It depends on how long the sales cycle is.
If it's a 10 dollar cart item, you can find out post haste what your ROI is. On the other hand, if the sale requires extensive sales and financing follow up, the ROI may not be determined for months.
I think many categories have a "lemming factor" bid process, i.e. If the other guy is paying 6 bucks a click, it must be worth it, therefore we will bid like lemmings..
The most efficient model is using just in time
inventory and ordering from the manufacturers.
Of course this means volume, otherwise the
manufacturer will force you to use a distributer.
Amazon started with no inventory, look at them
now. Its amazing how quickly a coffee table operation
can grow into a business that has a traditional buisness
structure, and cost overhead.
If you're the guy trying to stamp out the competition, rather than worrying about your bottomline, you're more apt to be one of the companies going.
If the bidding gets crazy, just opt out of the
given keyword for a while. Economics will eventually rule the day.
If it's a 10 dollar cart item, you can find out post haste what your ROI is.

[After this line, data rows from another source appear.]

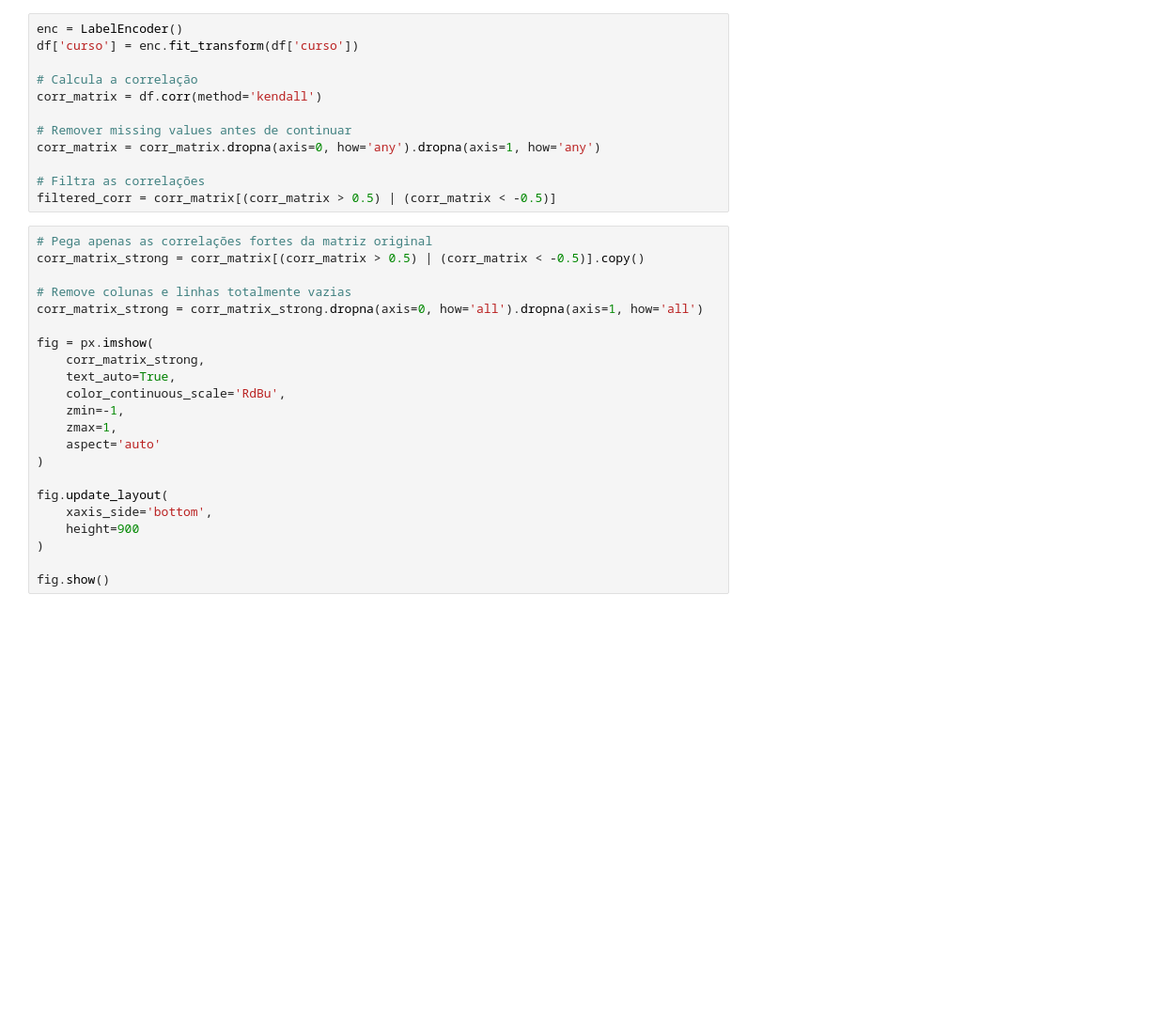
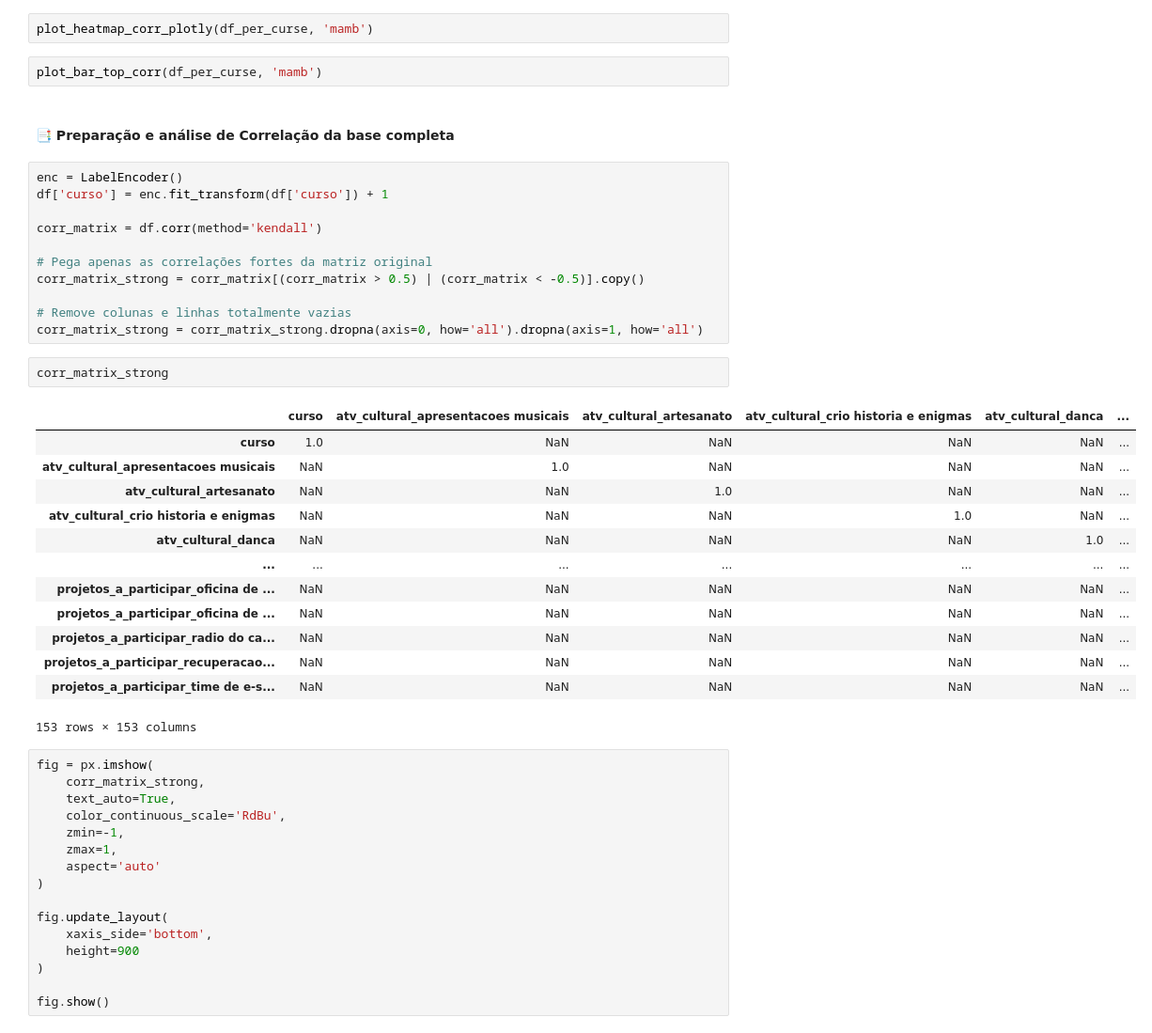
Before and after one commit to joao-rod/tcc, a Jupyter notebook: notebooks/Correlation/correlation.ipynb, the cells around one changed output. Shown at 94% size. Drawn from its saved outputs; the diff is of its cells as text; blank space fills up the shorter version.

```diff
--- a/notebooks/Correlation/correlation.ipynb
+++ b/notebooks/Correlation/correlation.ipynb
@@ -28,22 +161,37 @@ df
+# %%
+plot_heatmap_corr_plotly(df_per_curse, 'mamb')
+# %%
+plot_bar_top_corr(df_per_curse, 'mamb')
+# %% [markdown]
+#### 📑 Preparação e análise de Correlação da base completa
 # %%
 enc = LabelEncoder()
-df['curso'] = enc.fit_transform(df['curso'])
+df['curso'] = enc.fit_transform(df['curso']) + 1
 
-# Calcula a correlação
 corr_matrix = df.corr(method='kendall')
 
-# Remover missing values antes de continuar
-corr_matrix = corr_matrix.dropna(axis=0, how='any').dropna(axis=1, how='any')
+# Pega apenas as correlações fortes da matriz original
+corr_matrix_strong = corr_matrix[(corr_matrix > 0.5) | (corr_matrix < -0.5)].copy()
 
-# Filtra as correlações
-filtered_corr = corr_matrix[(corr_matrix > 0.5) | (corr_matrix < -0.5)]
+# Remove colunas e linhas totalmente vazias
+corr_matrix_strong = corr_matrix_strong.dropna(axis=0, how='all').dropna(axis=1, how='all')
+# %%
+corr_matrix_strong
+# %% [output]
+|  | curso | atv_cultural_apresentacoes musicais | atv_cultural_artesanato | atv_cultural_crio historia e enigmas | atv_cultural_danca | ... |
+| curso | 1.0 | NaN | NaN | NaN | NaN | ... |
+| atv_cultural_apresentacoes musicais | NaN | 1.0 | NaN | NaN | NaN | ... |
+| atv_cultural_artesanato | NaN | NaN | 1.0 | NaN | NaN | ... |
+| atv_cultural_crio historia e enigmas | NaN | NaN | NaN | 1.0 | NaN | ... |
+| atv_cultural_danca | NaN | NaN | NaN | NaN | 1.0 | ... |
+| ... | ... | ... | ... | ... | ... | ... |
+| projetos_a_participar_oficina de ... | NaN | NaN | NaN | NaN | NaN | ... |
+| projetos_a_participar_oficina de ... | NaN | NaN | NaN | NaN | NaN | ... |
+| projetos_a_participar_radio do ca... | NaN | NaN | NaN | NaN | NaN | ... |
+| projetos_a_participar_recuperacao... | NaN | NaN | NaN | NaN | NaN | ... |
+| projetos_a_participar_time de e-s... | NaN | NaN | NaN | NaN | NaN | ... |
+153 rows × 153 columns
 # %%
-# Pega apenas as correlações fortes da matriz original
-corr_matrix_strong = corr_matrix[(corr_matrix > 0.5) | (corr_matrix < -0.5)].copy()
-
-# Remove colunas e linhas totalmente vazias
-corr_matrix_strong = corr_matrix_strong.dropna(axis=0, how='all').dropna(axis=1, how='all')
-
 fig = px.imshow(
     corr_matrix_strong,
     text_auto=True,
```
Also changed, not shown: parts of 13 cells of this notebook, 1 other file.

I agree with all of the above, but how long does one have to wait? Have you ever seen a bidder drop out? It's interesting to me that we all seem to agree that no one should spend more than a certain amount to get a customer, but no one has said that they have let the bidding go crazy for X months, and have the others drop out.
Maybe Overture's new auto-bid system is what will work for us here. I decide that $.50 is all I want to spend. I set my bid there, and allow everyone else to outbid me. Maybe in a year or two, they will go away...maybe.
Amazon started with no inventory, look at them now.
True. But more accurately, they had no inventory, and a few million $ in venture capital money. ;)
everyone wants 2nd and 3rd. 4th seems to get you shown very little.
Excessive max bidders often find me a penny under them + me and friends very busy on the keywords! (not very ethical?)But they have such huge budgets they don't get the hint!
What I'd like to know is this. In most industries you have serious critical mass/volume and it generates a healthy discount or favourable payment terms. Would eBay or other large advertisers get a significant cost reduction because of this large inventory and even larger monthly bill ?
They can have lower bid prices and lower rankings because they can generate listings if no other advertisers are in that position.
They all said, in as clear a language as you could ever want to hear, that they don't and have no plans to offer anyone volume discounts. In fact, they said it would undermine their entire business model.
Other PPC services may offer volume discounts, but I've been going on the assumption that these Overture folks were telling us the totally straight truth.
I also agree that these listings do take away from the results and I think that overture would rather not deal with these small bid prices for higher volumes. I refer to those listings as SPAM listings. Mainly because they are catch all phrases. Most of the time these backfill results are bid into search engines at a penny or less. Its really just a way to generate revenue from keywords that normally do not provide paid listings.
I understand what you are saying with the backfill thing, but I was more curious on the editorial standards. All of the PPC providers, quite rightly, are trying to adhere to strict editorial standards, but often we hear of advertisers getting their ad canned because of relevancy. I wanted to know if there were double standards or if we all were on the same song sheet.
I notice Google and Espotting are advertisers on their own inventory, and didn't know how that sat with others ? Personally, I'd like to see them use different methods to promote, but I suppose it's a bit like a Audi salesman driving to work in a BMW, wouldn't look good (because they won't be endorsing the product, not because one is better than the other).
Sometimes those "fill in the blank" listings say very absurd things that no editor would ever let past, and the click-through page can also be "off" from the search term. But they still pay the going rate IF they get a click.